GA-ASI, a US aeronautics company, has completed its first test flight with a metal 3D printed part featured onboard its SkyGuardian Remotely Piloted Aircraft (RPA) system
“With the GE Additive AddWorks team, we were able not only to achieve our short term objective of qualifying the NACA inlet, but we also worked together on a number of additional application development and qualification efforts, which are continuing into 2020 and beyond,” commented Elie Yehezkel, senior vice president of Advanced Manufacturing Technologies for GA-ASI.
Accelerating the adoption of metal AM
Founded in 1993, GA-ASI is a leading manufacturer of Remotely Piloted Aircraft (RPA) systems, radars, electro-optic and related mission systems. It is an affiliate of General Atomics, the US energy and defence corporation.
GA-ASI already has significant experience with polymer-based 3D printing, and only recently made strides in developing its metal additive manufacturing roadmap. After establishing the required ecosystem to support metal additive manufacturing applications, the GA-ASI AM team identified a series of parts and families of applications with potentially favourable business cases.
Amongst its pipeline of suitable components for metal additive manufacturing, GA-ASI identified the NACA inlet to be a strong business case for the first metal 3D printed part for the SkyGuardian programme
The company partnered with GE Additive’s AddWorks team in April 2019, to support the acceleration of metal laser powder bed fusion (LPBF) additive manufacturing at the company, while also strengthening the qualification of both its products and processes. AddWorks provides a step by step consultation service for adopting 3D printing, which begins with defining the business case, building a team, and identifying funding opportunities.
Saving time and costs with metal additive manufacturing
Amongst its pipeline of suitable components for metal additive manufacturing, GA-ASI identified the NACA inlet to be a strong business case for the first metal 3D printed part for the SkyGuardian programme, after assessing part criticality and programme impacts. NACA inlets, developed by the National Advisory Committee for Aeronautics, are a type of submerged air inlet that has found application on many types of air and ground vehicles. Through its consultation service, the AddWorks team supported the process and production readiness of the NACA inlet with improved design and risk reduction.

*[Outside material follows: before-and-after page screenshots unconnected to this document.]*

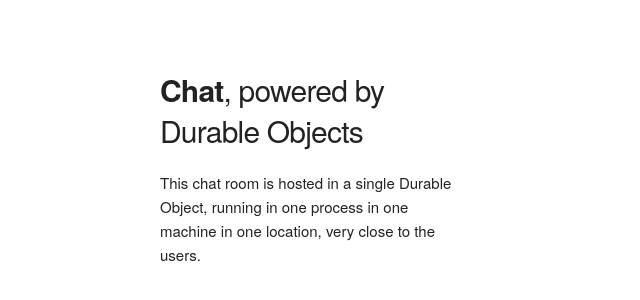
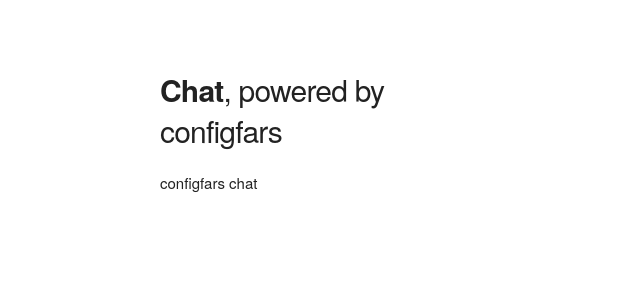
Before and after one commit to rdnsparham-rgb/chat, a React app: page public/index.html in a window 1280 px wide. Shown: the part 170-470 px from the top of the page, without its empty margins (0-640 px from the left). Built offline with nearby package versions, Linux system fonts and the light colour scheme.

Commit message:
Update index.html

```diff
--- a/public/index.html
+++ b/public/index.html
@@ -4,7 +4,7 @@
 		<!-- Basic Page Needs
   –––––––––––––––––––––––––––––––––––––––––––––––––– -->
 		<meta charset="utf-8" />
-		<title>Chat!</title>
+		<title>Chat</title>
 		<meta name="description" content="" />
 		<meta name="author" content="" />
 
@@ -32,10 +32,9 @@
 		<div class="container" style="width: 95%; height: 100%">
 			<div class="row" style="height: 100%">
 				<div class="one-third column" style="margin-top: 25%">
-					<h4><b>Chat</b>, powered by Durable Objects</h4>
+					<h4><b>Chat</b>, powered by configfars</h4>
 					<p>
-						This chat room is hosted in a single Durable Object, running in one
-						process in one machine in one location, very close to the users.
+						configfars chat
 					</p>
 				</div>
 				<div class="two-thirds column" id="root"></div>
```
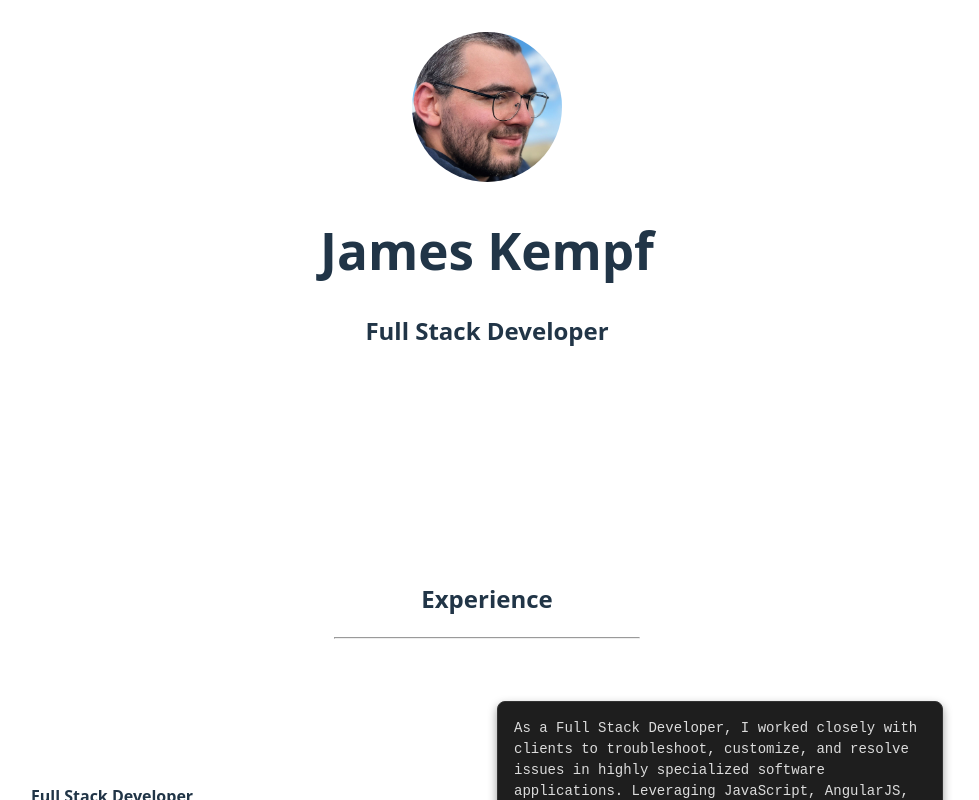
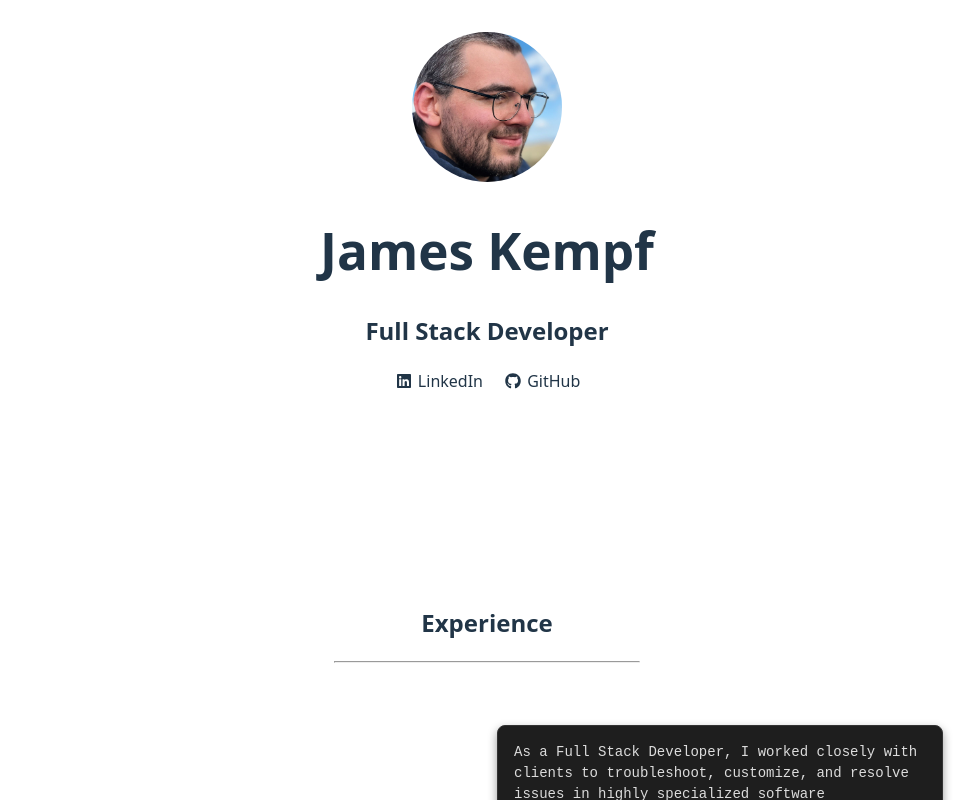
Before and after one commit to james-kempf/resume-site, a React (Vite) app: page / in a window 1280 px wide. Shown: the top 800 px of the page, without its empty margins (153-1132 px from the left). Built offline with nearby package versions, Linux system fonts and the light colour scheme.

Commit message:
add social links

```diff
--- a/package.json
+++ b/package.json
@@ -10,6 +10,9 @@
     "preview": "vite preview"
   },
   "dependencies": {
+    "@fortawesome/fontawesome-svg-core": "^7.1.0",
+    "@fortawesome/free-brands-svg-icons": "^7.1.0",
+    "@fortawesome/react-fontawesome": "^3.1.0",
     "react": "^19.1.1",
     "react-dom": "^19.1.1"
   },
--- a/src/App.css
+++ b/src/App.css
@@ -95,11 +95,18 @@
   filter: brightness(0) invert(1);
   padding-top: 20px;
 }
-
 .external-logo-lrg {
   height: 70px;
   filter: brightness(0) invert(1);
   padding-top: 20px;
+}
+.external-favicon {
+  height: 15px;
+  filter: brightness(0) invert(1);
+  padding-top: 20px;
+}
+.social-link {
+  padding: 10px;
 }
 
 .code-box {
--- a/src/App.jsx
+++ b/src/App.jsx
@@ -1,6 +1,8 @@
 import { useState } from 'react'
 import portrait from './assets/portrait.jpg'
 import sections from './data/sections.json'
+import { FontAwesomeIcon } from '@fortawesome/react-fontawesome'
+import { faLinkedin, faGithub } from '@fortawesome/free-brands-svg-icons';
 import './App.css'
 
 function App() {
@@ -21,11 +23,17 @@ function App() {
   return (
     <>
       <div>
-        <img src={portrait} alt="James Kempf" className="profile-image" />
+        <img src={portrait} alt='James Kempf' className='profile-image' />
       </div>
       <h1>James Kempf</h1>
       <h2>Full Stack Developer</h2>
-      <div className="card">
+      <a className="social-link" href='https://www.linkedin.com/in/james-kempf-1bb20a13a/' target='_blank'>
+        <FontAwesomeIcon icon={faLinkedin} /> LinkedIn
+      </a>
+      <a className="social-link" href='https://github.com/james-kempf' target='_blank'>
+        <FontAwesomeIcon icon={faGithub} /> GitHub
+      </a>
+      <div className='card'>
         <p>Full Stack Developer with 7+ years of experience delivering scalable, client-focused software solutions.
           Proficient in Java, JavaScript, AngularJS, PHP, and Spring Boot, with hands-on work in both SQL and NoSQL databases.
           Experienced in building high-performance APIs and customized applications in Agile teams,
@@ -35,21 +43,21 @@ function App() {
       {sections.map((sec, secIndex) =>
         <div key={secIndex}>
           <h2>{sec.title}</h2>
-          <hr className="divider"></hr>
-          <div className="card">
+          <hr className='divider'></hr>
+          <div className='card'>
             <ul>
               {sec.entries.map((entry, entryIndex) => (
                 <li key={entryIndex}>
-                  <div className="column-container" id={`column-container-${sec.id}-${entry.id}`}>
-                    <div className="column left">
-                      <a href={entry.website} target="_blank">
-                        <img src={entry.image} href={entry.website} target="_blank" className="external-logo"></img>
+                  <div className='column-container' id={`column-container-${sec.id}-${entry.id}`}>
+                    <div className='column left'>
+                      <a href={entry.website} target='_blank'>
+                        <img src={entry.image} href={entry.website} target='_blank' className='external-logo'></img>
                       </a>
                       <h4>{entry.subtitle}</h4>
                       <p>{entry.date}</p>
                     </div>
-                    <div className="column right">
-                      <p className="code-box">{entry.description}</p>
+                    <div className='column right'>
+                      <p className='code-box'>{entry.description}</p>
                     </div>
                   </div>
                 </li>
@@ -58,7 +66,7 @@ function App() {
           </div>
         </div>
       )}
-      <p className="read-the-docs">
+      <p className='read-the-docs'>
         This website was built with React
       </p>
     </>
```
Also changed, not shown: 1 other file (tests, documents, lock files or other folders).
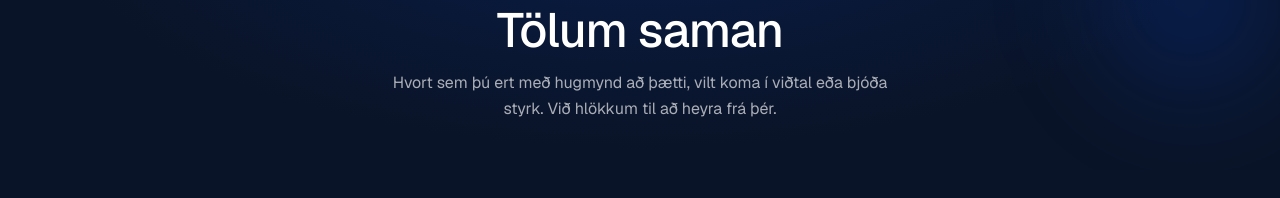
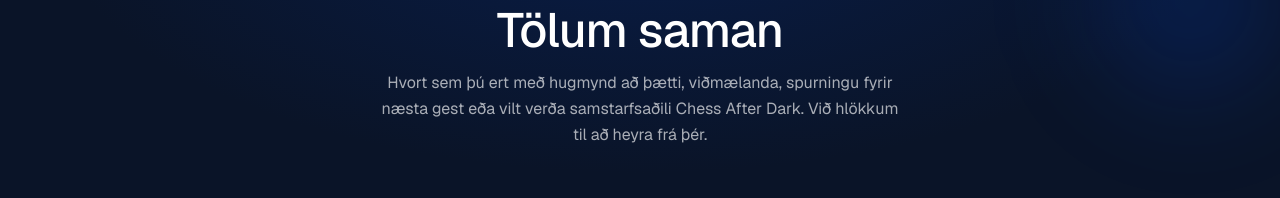
Before and after one commit to briembenni-sketch/chessafterdark, a Next.js app: page /samband in a window 1280 px wide. Shown: the part 154-352 px from the top of the page. Built offline with nearby package versions, Linux system fonts and the light colour scheme; no server answers.

Commit message:
copy(samband): update intro paragraph with new messaging
Replace the /samband hero intro text to mention viðmælanda,
spurningu fyrir næsta gest, and samstarfsaðili instead of
the previous viðtal/styrk wording.

Co-Authored-By: Paperclip <noreply@paperclip.ing>

```diff
--- a/src/app/samband/SambandContent.tsx
+++ b/src/app/samband/SambandContent.tsx
@@ -87,8 +87,9 @@ export default function SambandContent() {
             className="mx-auto leading-relaxed text-white/65"
             style={{ maxWidth: 520 }}
           >
-            Hvort sem þú ert með hugmynd að þætti, vilt koma í viðtal eða
-            bjóða styrk. Við hlökkum til að heyra frá þér.
+            Hvort sem þú ert með hugmynd að þætti, viðmælanda, spurningu
+            fyrir næsta gest eða vilt verða samstarfsaðili Chess After Dark.
+            Við hlökkum til að heyra frá þér.
           </p>
         </div>
       </section>
```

3D printed as a single piece on a Concept Laser M2 machine, the inlet now delivers a cost reduction per part of more than 90 per cent, weight reduction of over 30 per cent, and tooling reduction of approximately 85 per cent. The GA-ASI team is now applying best practices and knowledge to its wider NACA inlet part family and several other components and subsystems.